Situated in Southern Africa, Mozambique belongs to the least developed countries in Africa. Its total population is estimated at 26.5 million people; of these, 32 per cent live in its 43 urban municipalities. The main cities where the majority of the population live are situated along the coastline. This makes them particularly susceptible to hurricanes and storm surges.
The current crisis makes the situation in the country even more dramatic after Cyclone Idai reached the country's coastline and left a great deal of destruction behind. The countryside surrounding of the coastal town of Beira, Mozambique's fourth largest city, was hit particularly hard. More than 400,000 people lost their homes in the tropical storm. Houses, schools, and hospitals are destroyed. According to estimates, 90 per cent of the buildings in Beira were damaged or destroyed. The massive floods reached far inland and cut off hundreds of thousands of people from the outside world.
In Maputo, Mozambique’s capital city, which was not affected by the Cyclone, some 75 per cent of the urban population lives in “bairros” with limited or no services and very basic concrete blockhouses. In secondary cities the situation is especially acute, where unregulated, informal settlements make up roughly 90 per cent of municipal territory.
PSUP Phase 3’s pilot projects are being implemented in the Muhala neighbourhood of Nampula, Mozambique’s third largest urban centre after Maputo and Beira. Nampula is called the capital of northern Mozambique. Our projects are the result of the citywide slum upgrading strategy and its policy review. The city has been growing rapidly from 54,000 inhabitants in 1970, to 480,000 in 2007. It is estimated that the city will have almost one million inhabitants by 2020. This will result in tremendous pressure on urban land and infrastructure, as well as municipal services.
This has necessitated the adoption of the Citywide Slum Upgrading and Prevention Strategy developed during Phase 2 of the programme and that has resulted in the implementation of pilot projects in Phase 3. PSUP has been complemented by UN-Habitat’s Achieving Sustainable Urban Development (ASUD) programme which is an urban development programme with a strong focus on city planning but also with proposals for upgrading of informal settlements.

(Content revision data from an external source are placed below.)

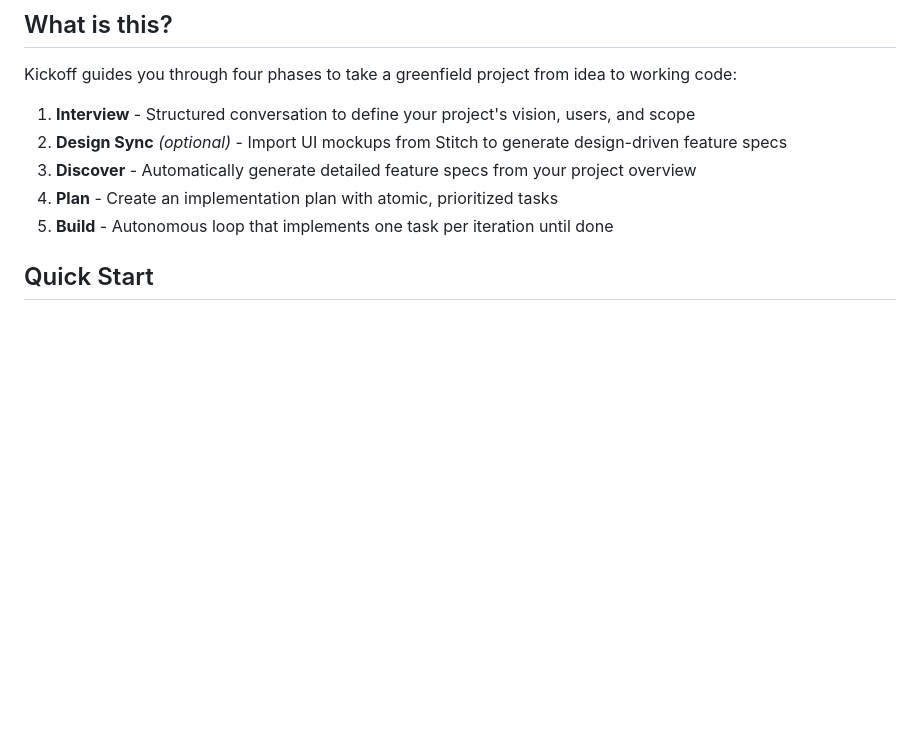
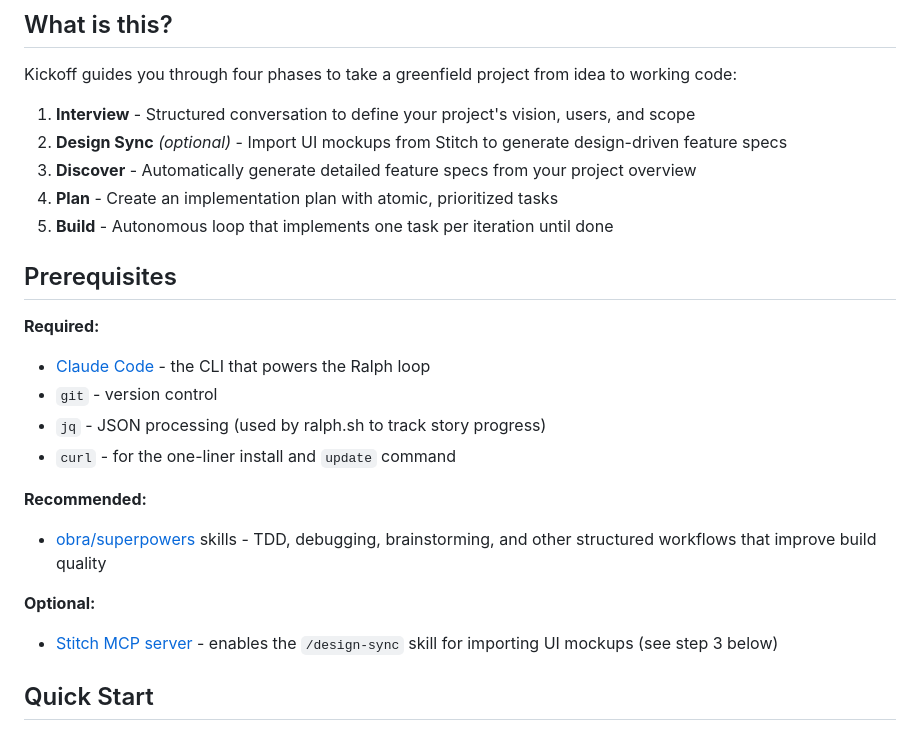
Before and after one commit to kifbv/kickoff, a Markdown page: README.md, the part around the change. GitHub-like rendering; blank space fills up the shorter version.

Commit message:
Add a Prerequisites section before Quick Start
  - Required: Claude Code, git, jq, curl
  - Recommended: obra/superpowers skills
  - Optional: Stitch MCP server (with cross-reference to step 3)

```diff
--- a/README.md
+++ b/README.md
@@ -11,6 +11,23 @@ Kickoff guides you through four phases to take a greenfield project from idea to
 3. **Discover** - Automatically generate detailed feature specs from your project overview
 4. **Plan** - Create an implementation plan with atomic, prioritized tasks
 5. **Build** - Autonomous loop that implements one task per iteration until done
+
+## Prerequisites
+
+**Required:**
+
+- [Claude Code](https://docs.anthropic.com/en/docs/claude-code) - the CLI that powers the Ralph loop
+- `git` - version control
+- `jq` - JSON processing (used by ralph.sh to track story progress)
+- `curl` - for the one-liner install and `update` command
+
+**Recommended:**
+
+- [obra/superpowers](https://github.com/obra/superpowers) skills - TDD, debugging, brainstorming, and other structured workflows that improve build quality
+
+**Optional:**
+
+- [Stitch MCP server](https://stitch.withgoogle.com/) - enables the `/design-sync` skill for importing UI mockups (see step 3 below)
 
 ## Quick Start
 
```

The Phase 3 implementation activities in Muhala are focusing on addressing water and sanitation as part of the five deprivations of slum dwellers and will have components of waste management, climate change mitigation, local economic development, participatory neighbourhood planning and disaster risk management. As part of the implementation of these projects, the residents of Muhala, through community cooperatives, have embraced the Community Managed Funds to undertake low-level infrastructure projects within their neighbourhoods. These are aimed at improving their living conditions, creating employment and building capacity among community members through skills training. The Municipal Council of Nampula has co-financed the PSUP in Mozambique with a contribution of USD 150,000, while the Government of the Republic of Mozambique, through the Provincial Government of Nampula, has contributed USD 100,000. This contribution represents a valuable collaboration between government institutions, reinforcing the sustainability of the slum upgrading actions through financing and budgetary prioritization by central and local governments.